TASK BRIEF: Please reproduce all of the data below exactly, leaving each picture out.

== == ==

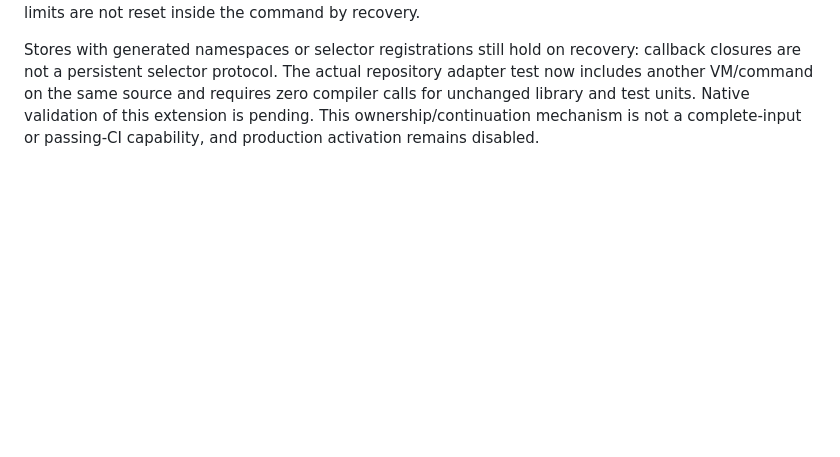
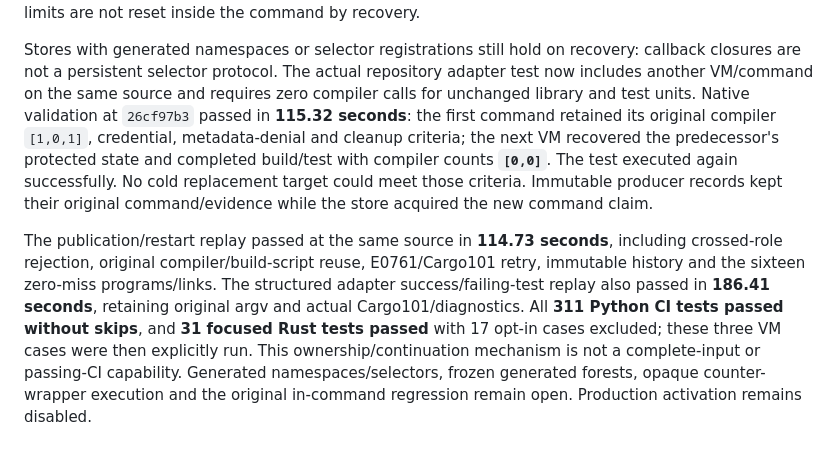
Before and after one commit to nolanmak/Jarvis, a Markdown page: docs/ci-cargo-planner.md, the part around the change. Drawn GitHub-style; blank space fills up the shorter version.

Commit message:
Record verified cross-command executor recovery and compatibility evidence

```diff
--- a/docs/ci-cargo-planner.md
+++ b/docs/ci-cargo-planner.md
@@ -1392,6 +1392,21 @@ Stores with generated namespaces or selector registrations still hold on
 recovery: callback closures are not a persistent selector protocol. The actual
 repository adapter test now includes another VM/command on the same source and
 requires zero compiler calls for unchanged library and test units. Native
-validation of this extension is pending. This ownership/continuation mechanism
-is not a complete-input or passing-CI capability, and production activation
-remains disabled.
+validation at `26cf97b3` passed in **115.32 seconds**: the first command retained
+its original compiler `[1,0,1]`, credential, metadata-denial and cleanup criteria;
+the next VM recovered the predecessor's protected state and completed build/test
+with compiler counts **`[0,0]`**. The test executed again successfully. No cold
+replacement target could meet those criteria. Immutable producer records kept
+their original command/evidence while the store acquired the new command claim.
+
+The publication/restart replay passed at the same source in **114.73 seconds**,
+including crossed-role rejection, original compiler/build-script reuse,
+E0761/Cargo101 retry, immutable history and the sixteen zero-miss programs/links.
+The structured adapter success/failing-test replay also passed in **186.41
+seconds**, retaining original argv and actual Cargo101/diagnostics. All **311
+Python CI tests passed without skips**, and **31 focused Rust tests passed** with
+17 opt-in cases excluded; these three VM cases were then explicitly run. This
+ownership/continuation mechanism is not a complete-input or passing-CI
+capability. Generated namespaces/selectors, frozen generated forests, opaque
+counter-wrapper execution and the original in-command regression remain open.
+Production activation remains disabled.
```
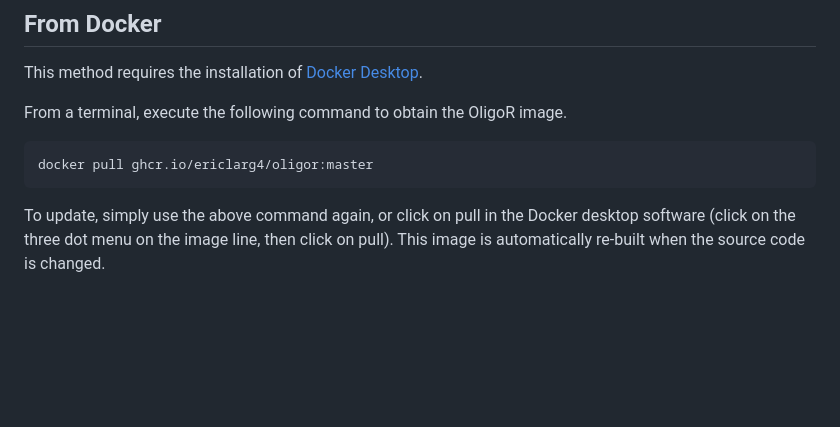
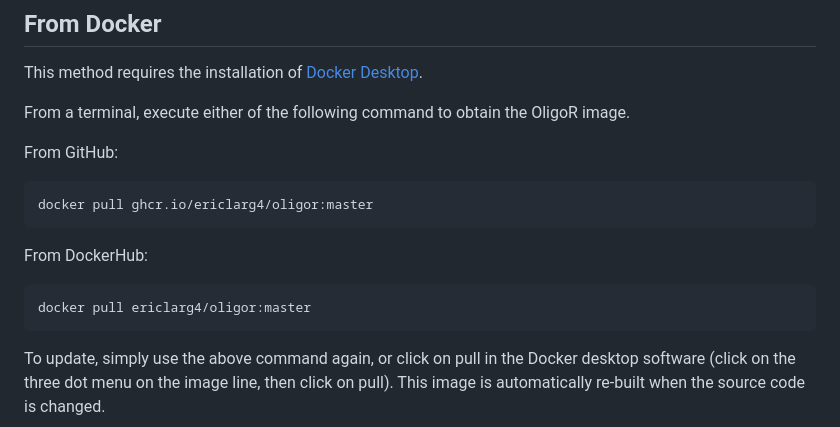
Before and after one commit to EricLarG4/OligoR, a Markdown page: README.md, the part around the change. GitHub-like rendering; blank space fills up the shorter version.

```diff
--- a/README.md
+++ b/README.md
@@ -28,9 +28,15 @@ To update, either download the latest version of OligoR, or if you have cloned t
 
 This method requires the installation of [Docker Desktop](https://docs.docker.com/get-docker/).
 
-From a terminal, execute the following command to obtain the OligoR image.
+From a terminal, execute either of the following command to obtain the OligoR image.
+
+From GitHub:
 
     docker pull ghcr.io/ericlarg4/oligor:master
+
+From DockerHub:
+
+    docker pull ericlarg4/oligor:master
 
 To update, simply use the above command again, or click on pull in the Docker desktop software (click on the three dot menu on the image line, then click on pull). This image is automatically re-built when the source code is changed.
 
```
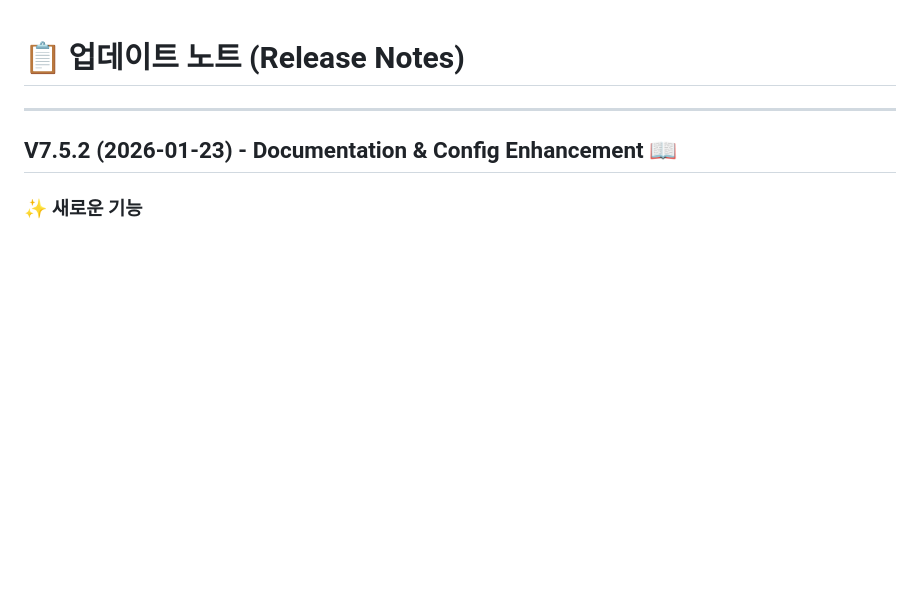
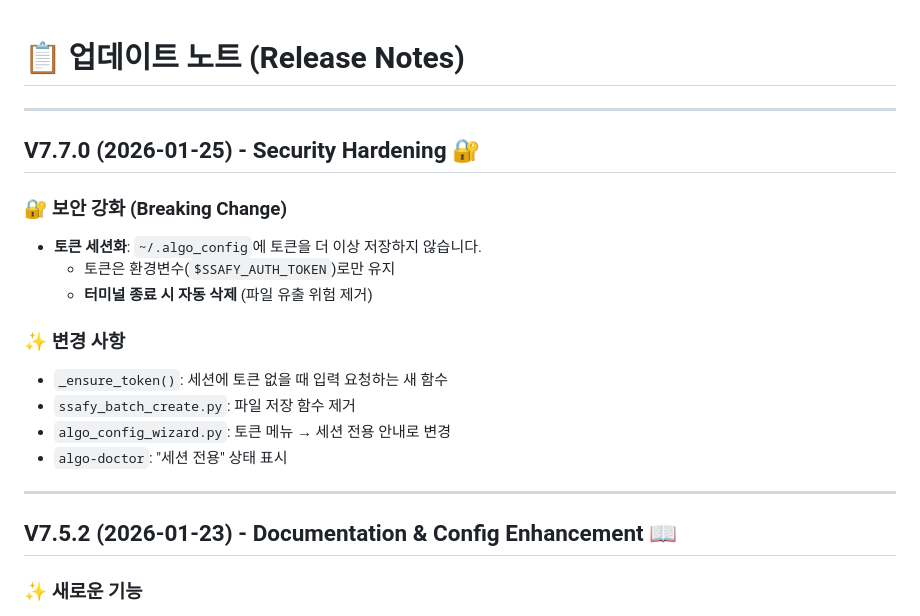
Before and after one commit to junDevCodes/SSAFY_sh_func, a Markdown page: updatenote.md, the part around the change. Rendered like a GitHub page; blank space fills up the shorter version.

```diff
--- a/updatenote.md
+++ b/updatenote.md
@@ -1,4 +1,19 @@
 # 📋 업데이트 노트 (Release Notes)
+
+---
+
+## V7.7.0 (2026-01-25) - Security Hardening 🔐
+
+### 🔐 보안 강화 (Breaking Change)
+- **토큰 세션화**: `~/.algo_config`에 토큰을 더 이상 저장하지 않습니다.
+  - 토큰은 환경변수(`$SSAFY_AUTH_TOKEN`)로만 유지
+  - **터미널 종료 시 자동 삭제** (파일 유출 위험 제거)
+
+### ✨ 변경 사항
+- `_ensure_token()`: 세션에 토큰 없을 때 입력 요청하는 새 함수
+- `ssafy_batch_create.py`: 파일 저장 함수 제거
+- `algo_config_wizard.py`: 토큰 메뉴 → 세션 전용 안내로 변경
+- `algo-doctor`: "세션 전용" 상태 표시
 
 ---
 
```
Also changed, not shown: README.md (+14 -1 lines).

== == ==

ANSWER BOX:
Before and after one commit to nolanmak/Jarvis, a Markdown page: docs/ci-cargo-planner.md, the part around the change. Drawn GitHub-style; blank space fills up the shorter version.

Commit message:
Record verified cross-command executor recovery and compatibility evidence

```diff
--- a/docs/ci-cargo-planner.md
+++ b/docs/ci-cargo-planner.md
@@ -1392,6 +1392,21 @@ Stores with generated namespaces or selector registrations still hold on
 recovery: callback closures are not a persistent selector protocol. The actual
 repository adapter test now includes another VM/command on the same source and
 requires zero compiler calls for unchanged library and test units. Native
-validation of this extension is pending. This ownership/continuation mechanism
-is not a complete-input or passing-CI capability, and production activation
-remains disabled.
+validation at `26cf97b3` passed in **115.32 seconds**: the first command retained
+its original compiler `[1,0,1]`, credential, metadata-denial and cleanup criteria;
+the next VM recovered the predecessor's protected state and completed build/test
+with compiler counts **`[0,0]`**. The test executed again successfully. No cold
+replacement target could meet those criteria. Immutable producer records kept
+their original command/evidence while the store acquired the new command claim.
+
+The publication/restart replay passed at the same source in **114.73 seconds**,
+including crossed-role rejection, original compiler/build-script reuse,
+E0761/Cargo101 retry, immutable history and the sixteen zero-miss programs/links.
+The structured adapter success/failing-test replay also passed in **186.41
+seconds**, retaining original argv and actual Cargo101/diagnostics. All **311
+Python CI tests passed without skips**, and **31 focused Rust tests passed** with
+17 opt-in cases excluded; these three VM cases were then explicitly run. This
+ownership/continuation mechanism is not a complete-input or passing-CI
+capability. Generated namespaces/selectors, frozen generated forests, opaque
+counter-wrapper execution and the original in-command regression remain open.
+Production activation remains disabled.
```
Before and after one commit to EricLarG4/OligoR, a Markdown page: README.md, the part around the change. GitHub-like rendering; blank space fills up the shorter version.

```diff
--- a/README.md
+++ b/README.md
@@ -28,9 +28,15 @@ To update, either download the latest version of OligoR, or if you have cloned t
 
 This method requires the installation of [Docker Desktop](https://docs.docker.com/get-docker/).
 
-From a terminal, execute the following command to obtain the OligoR image.
+From a terminal, execute either of the following command to obtain the OligoR image.
+
+From GitHub:
 
     docker pull ghcr.io/ericlarg4/oligor:master
+
+From DockerHub:
+
+    docker pull ericlarg4/oligor:master
 
 To update, simply use the above command again, or click on pull in the Docker desktop software (click on the three dot menu on the image line, then click on pull). This image is automatically re-built when the source code is changed.
 
```
Before and after one commit to junDevCodes/SSAFY_sh_func, a Markdown page: updatenote.md, the part around the change. Rendered like a GitHub page; blank space fills up the shorter version.

```diff
--- a/updatenote.md
+++ b/updatenote.md
@@ -1,4 +1,19 @@
 # 📋 업데이트 노트 (Release Notes)
+
+---
+
+## V7.7.0 (2026-01-25) - Security Hardening 🔐
+
+### 🔐 보안 강화 (Breaking Change)
+- **토큰 세션화**: `~/.algo_config`에 토큰을 더 이상 저장하지 않습니다.
+  - 토큰은 환경변수(`$SSAFY_AUTH_TOKEN`)로만 유지
+  - **터미널 종료 시 자동 삭제** (파일 유출 위험 제거)
+
+### ✨ 변경 사항
+- `_ensure_token()`: 세션에 토큰 없을 때 입력 요청하는 새 함수
+- `ssafy_batch_create.py`: 파일 저장 함수 제거
+- `algo_config_wizard.py`: 토큰 메뉴 → 세션 전용 안내로 변경
+- `algo-doctor`: "세션 전용" 상태 표시
 
 ---
 
```
Also changed, not shown: README.md (+14 -1 lines).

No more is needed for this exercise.